The University of California Davis Children's Hospital of Sacramento has been awarded a grant of approximately $750,000 over three years to expand telehealth services for newborns in rural areas and to study the impact of the program.
The new Pediatric Emergency Assistance to Newborns Using Telehealth (PEANUT) program will provide clinicians at rural hospitals round-the-clock access to neonatologists and other subspecialists through the use of UC Davis' secure videoconferencing capabilities, according to an announcement.
Four hospitals in rural counties with a shortage of medical professionals have been selected to launch the program. In addition to offering access to subspecialists, the program will train rural doctors in newborn emergency care, including screening for congenital heart defects.
"Without subspecialty guidance, newborn infants may be undertreated, receive inappropriate therapies, or face unnecessary transfers," said Madan Dharmar, assistant research professor in the UC Davis Children's Hospital pediatric telemedicine program and principal investigator for the PEANUT program. "By providing immediate access to neonatologists and other pediatric experts, PEANUT will provide a safety net for rural clinicians and their patients."
UC Davis researchers have been at the forefront in using telemedicine to improve pediatric care.
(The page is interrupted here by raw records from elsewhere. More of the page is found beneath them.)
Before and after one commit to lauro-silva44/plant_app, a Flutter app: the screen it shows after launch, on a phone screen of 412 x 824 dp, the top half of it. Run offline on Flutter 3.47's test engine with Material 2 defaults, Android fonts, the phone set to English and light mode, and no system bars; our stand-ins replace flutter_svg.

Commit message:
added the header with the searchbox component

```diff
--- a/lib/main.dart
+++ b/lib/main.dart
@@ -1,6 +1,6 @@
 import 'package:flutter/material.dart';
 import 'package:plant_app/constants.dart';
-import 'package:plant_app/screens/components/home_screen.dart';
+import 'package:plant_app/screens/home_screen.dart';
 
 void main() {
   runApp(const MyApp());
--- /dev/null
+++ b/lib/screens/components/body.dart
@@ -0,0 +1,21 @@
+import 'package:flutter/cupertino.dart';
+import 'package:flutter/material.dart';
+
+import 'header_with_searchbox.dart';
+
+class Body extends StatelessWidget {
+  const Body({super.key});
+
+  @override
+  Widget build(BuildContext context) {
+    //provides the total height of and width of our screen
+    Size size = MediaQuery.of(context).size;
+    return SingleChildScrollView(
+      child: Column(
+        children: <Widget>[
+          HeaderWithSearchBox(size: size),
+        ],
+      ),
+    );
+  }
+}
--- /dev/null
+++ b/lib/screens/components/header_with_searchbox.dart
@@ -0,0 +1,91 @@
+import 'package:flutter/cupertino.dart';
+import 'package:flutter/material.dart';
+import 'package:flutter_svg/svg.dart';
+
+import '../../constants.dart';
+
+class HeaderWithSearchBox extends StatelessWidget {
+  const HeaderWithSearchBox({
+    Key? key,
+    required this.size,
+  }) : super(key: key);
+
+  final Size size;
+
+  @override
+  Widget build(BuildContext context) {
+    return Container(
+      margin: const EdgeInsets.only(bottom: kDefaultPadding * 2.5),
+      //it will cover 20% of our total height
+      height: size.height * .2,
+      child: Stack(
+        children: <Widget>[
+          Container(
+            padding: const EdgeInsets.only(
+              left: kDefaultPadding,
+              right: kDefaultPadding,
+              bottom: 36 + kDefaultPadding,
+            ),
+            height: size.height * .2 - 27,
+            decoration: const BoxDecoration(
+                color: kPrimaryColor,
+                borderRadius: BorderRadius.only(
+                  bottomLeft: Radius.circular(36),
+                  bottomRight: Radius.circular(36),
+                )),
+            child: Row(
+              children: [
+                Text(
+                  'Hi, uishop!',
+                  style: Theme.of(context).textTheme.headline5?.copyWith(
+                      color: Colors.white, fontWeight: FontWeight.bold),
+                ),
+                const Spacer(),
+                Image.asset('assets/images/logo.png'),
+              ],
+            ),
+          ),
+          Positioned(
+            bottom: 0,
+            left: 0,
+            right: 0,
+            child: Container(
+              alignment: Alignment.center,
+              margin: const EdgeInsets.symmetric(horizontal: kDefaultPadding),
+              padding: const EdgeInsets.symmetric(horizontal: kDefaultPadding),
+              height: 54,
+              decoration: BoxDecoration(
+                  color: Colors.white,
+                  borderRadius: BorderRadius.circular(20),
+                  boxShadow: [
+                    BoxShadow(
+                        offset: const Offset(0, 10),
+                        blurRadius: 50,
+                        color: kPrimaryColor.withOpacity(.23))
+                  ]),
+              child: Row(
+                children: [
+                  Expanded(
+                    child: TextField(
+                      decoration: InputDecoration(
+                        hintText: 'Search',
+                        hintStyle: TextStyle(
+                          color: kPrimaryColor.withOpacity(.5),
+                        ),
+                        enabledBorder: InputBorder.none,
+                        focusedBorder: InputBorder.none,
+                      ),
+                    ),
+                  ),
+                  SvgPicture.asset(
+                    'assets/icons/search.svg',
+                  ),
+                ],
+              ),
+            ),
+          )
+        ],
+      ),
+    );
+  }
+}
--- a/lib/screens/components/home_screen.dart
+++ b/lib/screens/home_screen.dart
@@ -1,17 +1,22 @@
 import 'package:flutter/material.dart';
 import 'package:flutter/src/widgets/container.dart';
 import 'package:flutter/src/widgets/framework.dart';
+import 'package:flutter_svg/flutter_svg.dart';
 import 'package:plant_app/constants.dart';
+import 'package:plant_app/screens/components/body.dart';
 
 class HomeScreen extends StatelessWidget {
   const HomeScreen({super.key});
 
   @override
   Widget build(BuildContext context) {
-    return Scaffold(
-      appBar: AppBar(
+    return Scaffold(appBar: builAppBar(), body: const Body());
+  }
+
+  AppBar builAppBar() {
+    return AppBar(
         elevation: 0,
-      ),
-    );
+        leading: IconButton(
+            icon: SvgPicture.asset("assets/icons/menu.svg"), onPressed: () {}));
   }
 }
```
A study published in August in the journal Critical Care Medicine reported significant improvement in care provided to children in rural emergency departments through telemedicine consultations.
More recently, a study published in the American Journal of Medical Quality found using telemedicine to unite clinicians and provide health education to be an effective way to manage childhood obesity in remote areas. HEALTH-COP--the Healthy Eating Active Living TeleHealth Community of Practice--offered a virtual learning and quality improvement network that reached out to seven clinics throughout rural California, according to an announcement.
Children's Medical Center Dallas, in September, announced the launch of a "teleNICU" that allows Texas newborns in far-flung intensive care units to be examined virtually by expert neonatologists via telemedicine.
What's more, a recent telemedicine upgrade is allowing South Florida mobile medical clinics operated by Children's Health Fund to link to pediatric specialists from the University of Miami Health System.